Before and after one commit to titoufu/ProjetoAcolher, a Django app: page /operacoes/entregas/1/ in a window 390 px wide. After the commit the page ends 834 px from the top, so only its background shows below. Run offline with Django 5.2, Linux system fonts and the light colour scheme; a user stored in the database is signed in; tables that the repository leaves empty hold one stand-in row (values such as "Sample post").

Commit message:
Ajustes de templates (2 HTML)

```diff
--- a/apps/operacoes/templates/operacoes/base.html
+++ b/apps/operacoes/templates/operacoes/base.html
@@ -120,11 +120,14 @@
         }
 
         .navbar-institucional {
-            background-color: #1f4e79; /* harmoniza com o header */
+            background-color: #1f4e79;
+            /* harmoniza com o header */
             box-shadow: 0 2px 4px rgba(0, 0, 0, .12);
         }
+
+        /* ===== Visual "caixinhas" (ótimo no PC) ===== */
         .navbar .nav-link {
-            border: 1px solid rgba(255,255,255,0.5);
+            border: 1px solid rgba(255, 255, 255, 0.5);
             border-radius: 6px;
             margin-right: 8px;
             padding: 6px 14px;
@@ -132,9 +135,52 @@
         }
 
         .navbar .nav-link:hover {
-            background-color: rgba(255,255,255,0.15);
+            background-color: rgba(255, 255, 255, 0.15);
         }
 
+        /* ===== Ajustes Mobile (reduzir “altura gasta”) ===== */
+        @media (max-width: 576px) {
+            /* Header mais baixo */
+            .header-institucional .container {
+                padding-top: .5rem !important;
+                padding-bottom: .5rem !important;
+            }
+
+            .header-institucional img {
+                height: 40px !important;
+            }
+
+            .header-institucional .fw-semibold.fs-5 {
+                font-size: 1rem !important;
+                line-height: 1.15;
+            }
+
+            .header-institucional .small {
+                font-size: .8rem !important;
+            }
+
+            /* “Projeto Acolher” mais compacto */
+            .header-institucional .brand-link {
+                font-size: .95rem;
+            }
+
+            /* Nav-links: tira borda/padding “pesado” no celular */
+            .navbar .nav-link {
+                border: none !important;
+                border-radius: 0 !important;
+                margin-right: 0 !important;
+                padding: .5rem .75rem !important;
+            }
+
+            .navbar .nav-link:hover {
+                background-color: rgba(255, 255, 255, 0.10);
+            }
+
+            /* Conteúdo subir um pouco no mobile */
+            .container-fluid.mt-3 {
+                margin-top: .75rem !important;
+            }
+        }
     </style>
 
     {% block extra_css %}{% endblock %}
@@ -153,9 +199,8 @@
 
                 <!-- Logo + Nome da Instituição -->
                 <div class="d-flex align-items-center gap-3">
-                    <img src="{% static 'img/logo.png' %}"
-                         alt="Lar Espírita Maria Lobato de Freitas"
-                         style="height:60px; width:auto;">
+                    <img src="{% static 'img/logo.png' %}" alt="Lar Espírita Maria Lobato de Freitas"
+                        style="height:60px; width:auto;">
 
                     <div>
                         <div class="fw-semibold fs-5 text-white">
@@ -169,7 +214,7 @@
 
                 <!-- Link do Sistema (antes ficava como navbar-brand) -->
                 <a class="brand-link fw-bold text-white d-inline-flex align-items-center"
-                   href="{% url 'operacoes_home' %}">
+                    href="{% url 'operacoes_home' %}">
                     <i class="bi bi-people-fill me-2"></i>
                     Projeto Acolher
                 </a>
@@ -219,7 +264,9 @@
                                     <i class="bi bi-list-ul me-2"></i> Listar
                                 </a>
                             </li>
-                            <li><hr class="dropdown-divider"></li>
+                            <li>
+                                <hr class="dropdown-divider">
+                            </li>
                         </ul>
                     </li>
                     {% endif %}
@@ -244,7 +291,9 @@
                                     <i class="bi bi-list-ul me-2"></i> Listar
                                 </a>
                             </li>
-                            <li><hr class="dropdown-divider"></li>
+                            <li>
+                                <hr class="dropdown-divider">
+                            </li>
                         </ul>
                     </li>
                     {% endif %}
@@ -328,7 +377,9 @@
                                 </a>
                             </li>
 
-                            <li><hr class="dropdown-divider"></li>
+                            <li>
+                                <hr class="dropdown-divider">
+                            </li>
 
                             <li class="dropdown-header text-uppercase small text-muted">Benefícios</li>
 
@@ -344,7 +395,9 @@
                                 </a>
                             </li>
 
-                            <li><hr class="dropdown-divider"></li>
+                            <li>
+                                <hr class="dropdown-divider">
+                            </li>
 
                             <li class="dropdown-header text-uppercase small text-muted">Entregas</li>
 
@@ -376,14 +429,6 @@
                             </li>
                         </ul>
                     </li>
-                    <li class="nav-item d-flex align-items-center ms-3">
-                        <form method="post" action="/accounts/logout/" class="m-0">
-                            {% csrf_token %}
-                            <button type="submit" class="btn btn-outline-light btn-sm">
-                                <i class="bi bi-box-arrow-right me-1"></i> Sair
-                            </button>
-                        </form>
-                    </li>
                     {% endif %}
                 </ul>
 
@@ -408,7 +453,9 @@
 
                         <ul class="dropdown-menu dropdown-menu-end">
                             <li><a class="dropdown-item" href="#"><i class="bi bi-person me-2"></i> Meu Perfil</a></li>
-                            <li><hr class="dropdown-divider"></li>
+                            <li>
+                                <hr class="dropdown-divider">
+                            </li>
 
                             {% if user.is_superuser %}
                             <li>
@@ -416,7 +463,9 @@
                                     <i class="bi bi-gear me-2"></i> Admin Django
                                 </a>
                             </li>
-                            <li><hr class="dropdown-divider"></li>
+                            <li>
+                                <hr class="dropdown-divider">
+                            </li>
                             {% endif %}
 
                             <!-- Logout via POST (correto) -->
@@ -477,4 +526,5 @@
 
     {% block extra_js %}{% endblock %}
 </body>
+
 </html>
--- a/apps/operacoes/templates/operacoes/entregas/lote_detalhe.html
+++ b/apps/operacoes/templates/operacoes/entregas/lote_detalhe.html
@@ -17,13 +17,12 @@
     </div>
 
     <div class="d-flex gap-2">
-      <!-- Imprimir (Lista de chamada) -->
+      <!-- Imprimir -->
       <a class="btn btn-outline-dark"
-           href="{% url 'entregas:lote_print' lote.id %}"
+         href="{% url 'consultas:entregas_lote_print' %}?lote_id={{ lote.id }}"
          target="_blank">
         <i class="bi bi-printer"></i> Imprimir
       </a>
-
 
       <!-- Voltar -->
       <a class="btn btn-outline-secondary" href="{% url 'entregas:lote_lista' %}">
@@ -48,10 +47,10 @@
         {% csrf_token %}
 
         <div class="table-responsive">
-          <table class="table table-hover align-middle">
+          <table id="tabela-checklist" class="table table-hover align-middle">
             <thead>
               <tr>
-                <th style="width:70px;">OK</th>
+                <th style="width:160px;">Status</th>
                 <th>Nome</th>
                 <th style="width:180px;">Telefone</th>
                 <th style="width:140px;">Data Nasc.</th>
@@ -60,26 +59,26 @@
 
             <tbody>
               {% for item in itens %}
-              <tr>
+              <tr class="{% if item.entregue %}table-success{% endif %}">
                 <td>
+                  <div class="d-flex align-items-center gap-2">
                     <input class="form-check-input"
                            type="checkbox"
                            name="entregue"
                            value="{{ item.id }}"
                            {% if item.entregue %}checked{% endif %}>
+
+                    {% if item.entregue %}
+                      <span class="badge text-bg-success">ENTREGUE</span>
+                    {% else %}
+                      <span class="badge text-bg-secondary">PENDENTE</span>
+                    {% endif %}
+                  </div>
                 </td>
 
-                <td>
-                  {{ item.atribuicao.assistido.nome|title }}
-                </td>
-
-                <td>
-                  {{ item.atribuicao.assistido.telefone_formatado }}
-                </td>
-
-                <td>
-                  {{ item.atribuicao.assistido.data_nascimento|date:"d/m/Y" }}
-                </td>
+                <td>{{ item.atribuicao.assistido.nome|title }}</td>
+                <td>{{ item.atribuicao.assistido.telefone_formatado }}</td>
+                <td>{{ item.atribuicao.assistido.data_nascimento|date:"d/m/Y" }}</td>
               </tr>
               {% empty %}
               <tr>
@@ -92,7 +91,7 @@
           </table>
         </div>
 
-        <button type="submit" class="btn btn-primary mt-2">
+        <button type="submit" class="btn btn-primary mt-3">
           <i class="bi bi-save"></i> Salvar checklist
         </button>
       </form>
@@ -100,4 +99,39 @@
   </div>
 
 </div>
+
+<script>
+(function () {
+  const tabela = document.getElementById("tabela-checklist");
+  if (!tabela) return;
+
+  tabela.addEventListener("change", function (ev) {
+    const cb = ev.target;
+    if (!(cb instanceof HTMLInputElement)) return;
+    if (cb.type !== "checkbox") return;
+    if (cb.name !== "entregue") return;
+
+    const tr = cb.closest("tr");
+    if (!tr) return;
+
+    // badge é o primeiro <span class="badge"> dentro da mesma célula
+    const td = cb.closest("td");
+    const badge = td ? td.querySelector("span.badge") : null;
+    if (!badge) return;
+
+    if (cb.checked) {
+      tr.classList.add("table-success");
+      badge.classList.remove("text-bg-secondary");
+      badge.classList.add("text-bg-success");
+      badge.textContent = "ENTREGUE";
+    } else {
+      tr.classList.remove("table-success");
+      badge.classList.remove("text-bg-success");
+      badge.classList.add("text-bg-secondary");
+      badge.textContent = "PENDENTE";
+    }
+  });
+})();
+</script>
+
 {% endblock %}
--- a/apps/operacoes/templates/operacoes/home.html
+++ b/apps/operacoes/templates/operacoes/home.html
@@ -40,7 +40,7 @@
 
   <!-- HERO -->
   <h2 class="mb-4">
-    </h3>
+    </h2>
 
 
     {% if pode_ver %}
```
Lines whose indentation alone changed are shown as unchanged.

::::::::::

*ASSIGNMENT*. Return the lines of the records that include the string "important".

*TASK RESPONSE*.
+                padding-top: .5rem !important;
+                padding-bottom: .5rem !important;
+                height: 40px !important;
+                font-size: 1rem !important;
+                font-size: .8rem !important;
+                border: none !important;
+                border-radius: 0 !important;
+                margin-right: 0 !important;
+                padding: .5rem .75rem !important;
+                margin-top: .75rem !important;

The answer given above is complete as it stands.